┌──
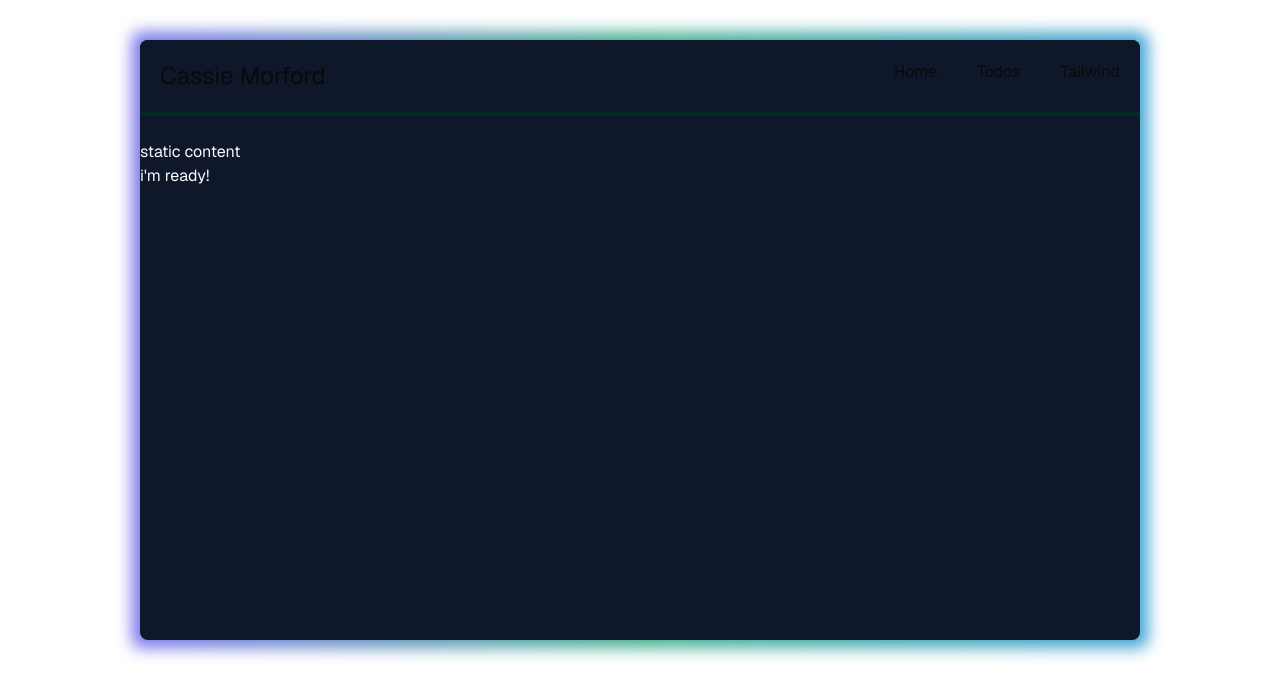
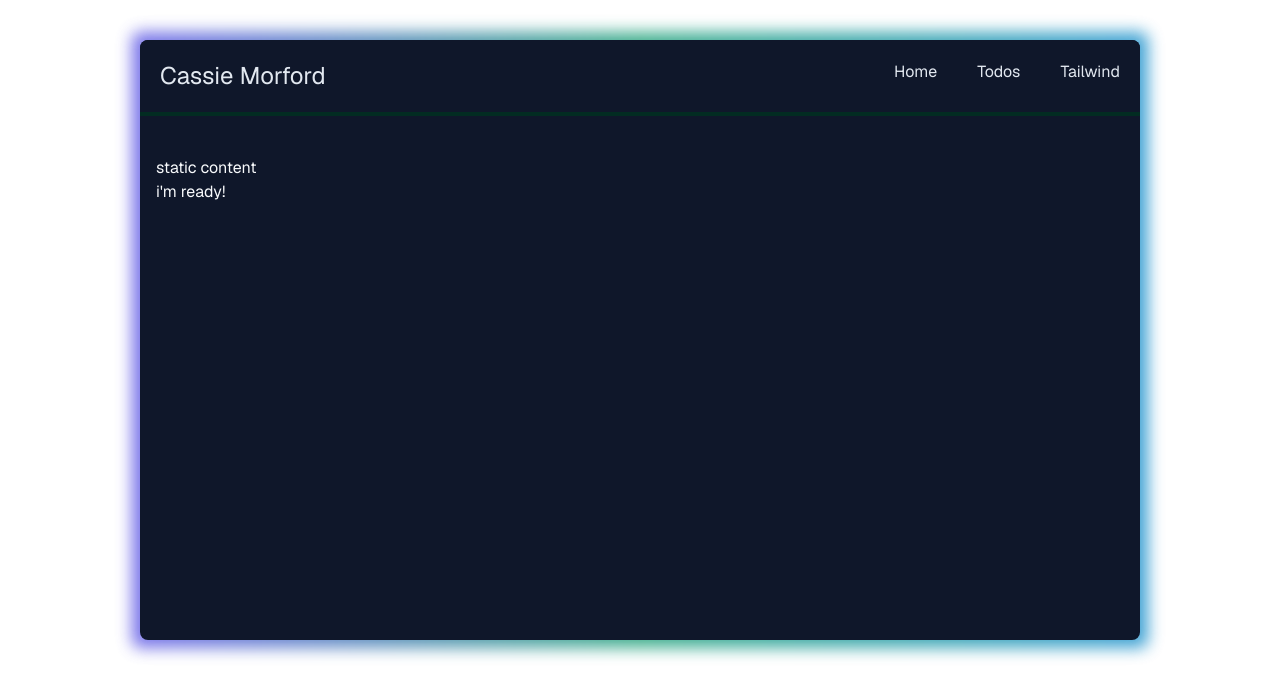
Before and after one commit to cassiemorford/supabase-playground, a Next.js app: page /suspense in a window 1280 px wide. Shown: the top 698 px of the page. Built offline with nearby package versions, Linux system fonts and the light colour scheme.

Commit message:
text shows up

```diff
--- a/app/layout.tsx
+++ b/app/layout.tsx
@@ -33,7 +33,7 @@ export default function RootLayout({
                 <div className="absolute -inset-2 rounded-lg bg-gradient-to-r from-indigo-600 via-emerald-600 to-sky-600 opacity-75 blur"></div>
                 <div className="relative flex-col items-center justify-center rounded-lg bg-slate-900 h-full overflow-y-hidden">
                   <div className="flex flex-col gap-6 justify-between w-full">
-                    <nav className="flex gap-20 p-5 justify-between border-b-4 border-emerald-950 z-10 bg-slate-900">
+                    <nav className="flex gap-20 p-5 justify-between border-b-4 text-slate-200 border-emerald-950 z-10 bg-slate-900">
                       <span className="text-2xl">Cassie Morford</span>
                       <ul className="flex gap-10 align-middle ">
                         <Link href="/">Home</Link>
--- a/app/suspense/page.tsx
+++ b/app/suspense/page.tsx
@@ -3,7 +3,7 @@ import React, { Suspense } from "react";
 
 const SuspenseDemo = () => {
   return (
-    <div className="text-slate-50">
+    <div className="text-slate-50 p-4">
       <div> static content </div>
       <Suspense fallback={<div> i'm loading...</div>}>
         <SlowLoader />
--- a/components/TodoList.tsx
+++ b/components/TodoList.tsx
@@ -31,7 +31,7 @@ const TodoList = ({ todoListItems }: Params) => {
     .subscribe();
 
   return (
-    <>
+    <div className="p-8">
       <ul>
         {listItems.map((item) => (
           <li key={item.id}>
@@ -40,7 +40,7 @@ const TodoList = ({ todoListItems }: Params) => {
         ))}
       </ul>
       <TodoListInput />
-    </>
+    </div>
   );
 };
 
--- a/components/TodoListInput.tsx
+++ b/components/TodoListInput.tsx
@@ -36,7 +36,7 @@ const TodoListInput = () => {
       value={inputValue}
       onChange={(e) => handleOnChange(e)}
       onKeyDown={(e) => handleKeyDown(e)}
-      className="border border-purple-50 m-1 p-1"
+      className="border border-purple-50 m-1 p-1 text-slate-200"
       type="text"
       placeholder="add new todo"
     />
--- a/components/TodoListItem.tsx
+++ b/components/TodoListItem.tsx
@@ -13,7 +13,7 @@ const TodoListItem = ({ item }: Params) => {
   const createdAt = new Date(item.created_at);
   const createdAtString = createdAt.toLocaleDateString();
   return (
-    <div>
+    <div className="text-slate-200">
       <input type="checkbox" className="mr-2" />
       <span className="mr-2">{item.value}</span>
       <span className="text-blue-300 text-xs">{createdAtString}</span>
```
└──
In the entries above, find each line with the string "emerald" and copy it.

                 <div className="absolute -inset-2 rounded-lg bg-gradient-to-r from-indigo-600 via-emerald-600 to-sky-600 opacity-75 blur"></div>
-                    <nav className="flex gap-20 p-5 justify-between border-b-4 border-emerald-950 z-10 bg-slate-900">
+                    <nav className="flex gap-20 p-5 justify-between border-b-4 text-slate-200 border-emerald-950 z-10 bg-slate-900">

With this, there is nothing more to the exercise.